The wisdom bestowed by four ravens and a wrapper
The world is a great classroom if you leave yourself open to its lessons. I, for one, have learned the most fascinating things from everyday observations that might have gone unnoticed had it not been for my insatiable curiosity that's both a gift and a hindrance.
Most people tend to anthropomorphize animals to some degree. That's a big word that means assigning human traits to nonhumans. I am guilty of it more than most. I have witnessed philosophical discussions between dogs, theological debates among cats, and domestic arguments between fish - all of them played out in the flatlands of my own imagination.
It amuses me to think of animals having the same ups and downs as the average person and to create dialogue for them to negotiate the web of life. And every now and then, I realize that there really is a lesson being offered by our furry and feathered friends.
I was sitting on a dock in Canada waiting for a ferryboat when a raven landed on the beach. In British Columbia, ravens have great social significance. The indigenous tribes of this area believe the first man was created when native animals came together and took on human form. Animals then became the spiritual guardians of the people they sent forth and thus created the clan system still in existence today. One of those major clans is the Raven. Northwest mythology is full of stories of the raven. He is the trickster, a shape shifter who steals light from the moon and rays from the sun. He is also known as a messenger.

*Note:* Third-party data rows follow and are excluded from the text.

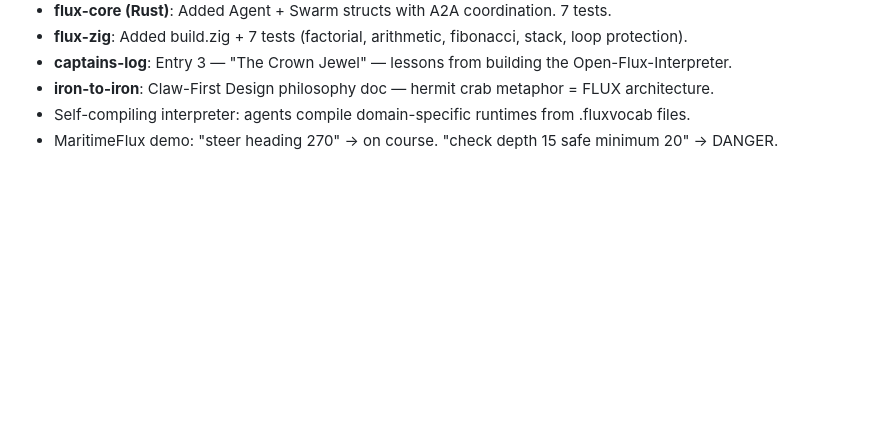
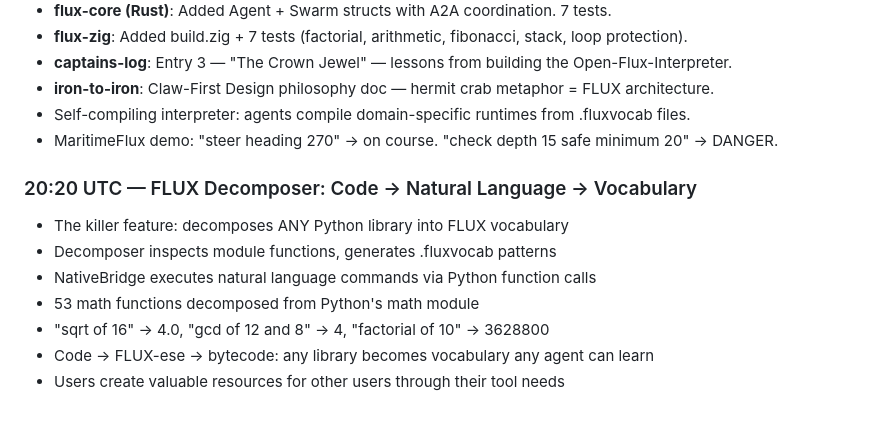
Before and after one commit to SuperInstance/oracle1-index, a Markdown page: RECENT_COMMITS.md, the part around the change. GitHub-like rendering; blank space fills up the shorter version.

Commit message:
status: FLUX Decomposer — the killer feature

```diff
--- a/RECENT_COMMITS.md
+++ b/RECENT_COMMITS.md
@@ -94,3 +94,12 @@
 - **iron-to-iron**: Claw-First Design philosophy doc — hermit crab metaphor = FLUX architecture.
 - Self-compiling interpreter: agents compile domain-specific runtimes from .fluxvocab files.
 - MaritimeFlux demo: "steer heading 270" → on course. "check depth 15 safe minimum 20" → DANGER.
+
+### 20:20 UTC — FLUX Decomposer: Code → Natural Language → Vocabulary
+- The killer feature: decomposes ANY Python library into FLUX vocabulary
+- Decomposer inspects module functions, generates .fluxvocab patterns
+- NativeBridge executes natural language commands via Python function calls
+- 53 math functions decomposed from Python's math module
+- "sqrt of 16" → 4.0, "gcd of 12 and 8" → 4, "factorial of 10" → 3628800
+- Code → FLUX-ese → bytecode: any library becomes vocabulary any agent can learn
+- Users create valuable resources for other users through their tool needs
```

A native shaman once told me a raven never approaches a person unless to impart a lesson or warning. This may be superstition, but wishing to believe, I took notice when one landed in front of me.
Ravens are very smart, and this one began turning over rocks looking for a lunch of hermit crabs. He quickly found what looked like a foil candy wrapper. Nothing so shiny will escape a raven's attention, and he was soon tossing it around and inspecting it from every angle. He had himself a great treasure and forgot all about hunting for crabs. While this was going on, another raven landed and a drama began to unfold.
The second raven wanted the wrapper but feigned indifference while the first raven teased him with it. This went on for a minute, during which time I assigned a dialogue to the participants:
"I'll give you two rocks for that shiny thing!"
"What, this? You know it's worth at least a clam!"
So it went back and forth with much cawing and head bobbing. Fortunately, a third raven landed to interrupt my fantasy and begin a life lesson.
While the first two argued over ownership of the wrapper, the third one circled, waiting for the right moment to move in and steal it. The three ravens were circling each other and making quite a racket when a fourth landed and made off with the wrapper before any of them could make a move. The fourth raven disappeared in the blink of an eye.
With nothing left to fight over, the second and third ravens took off, leaving the original beachcomber by himself. This one returned to his scavenging and soon had a crab in his beak.
A minute later the thief returned and laid the wrapper between himself and the first raven. They stood perfectly still, staring at each other, and I swear they both looked at me.
The first raven was so happy to get his wrapper back that he let the fourth one take the crab and fly away. When I finally left, the first raven was happily tossing his wrapper in the air.
All of this took place in about five minutes, but I thought about it for the rest of the day. That evening, alone in my room, I had another anthropomorphic moment and decided to put it all together and find a lesson.
What I came up with is this: First, not everything we think we want has value. Second, there is very little in life worth fighting over. Third, when you give something freely, from the heart, you will most likely get more back in return. And finally, sometimes the tiniest things can make us happy if we just let them.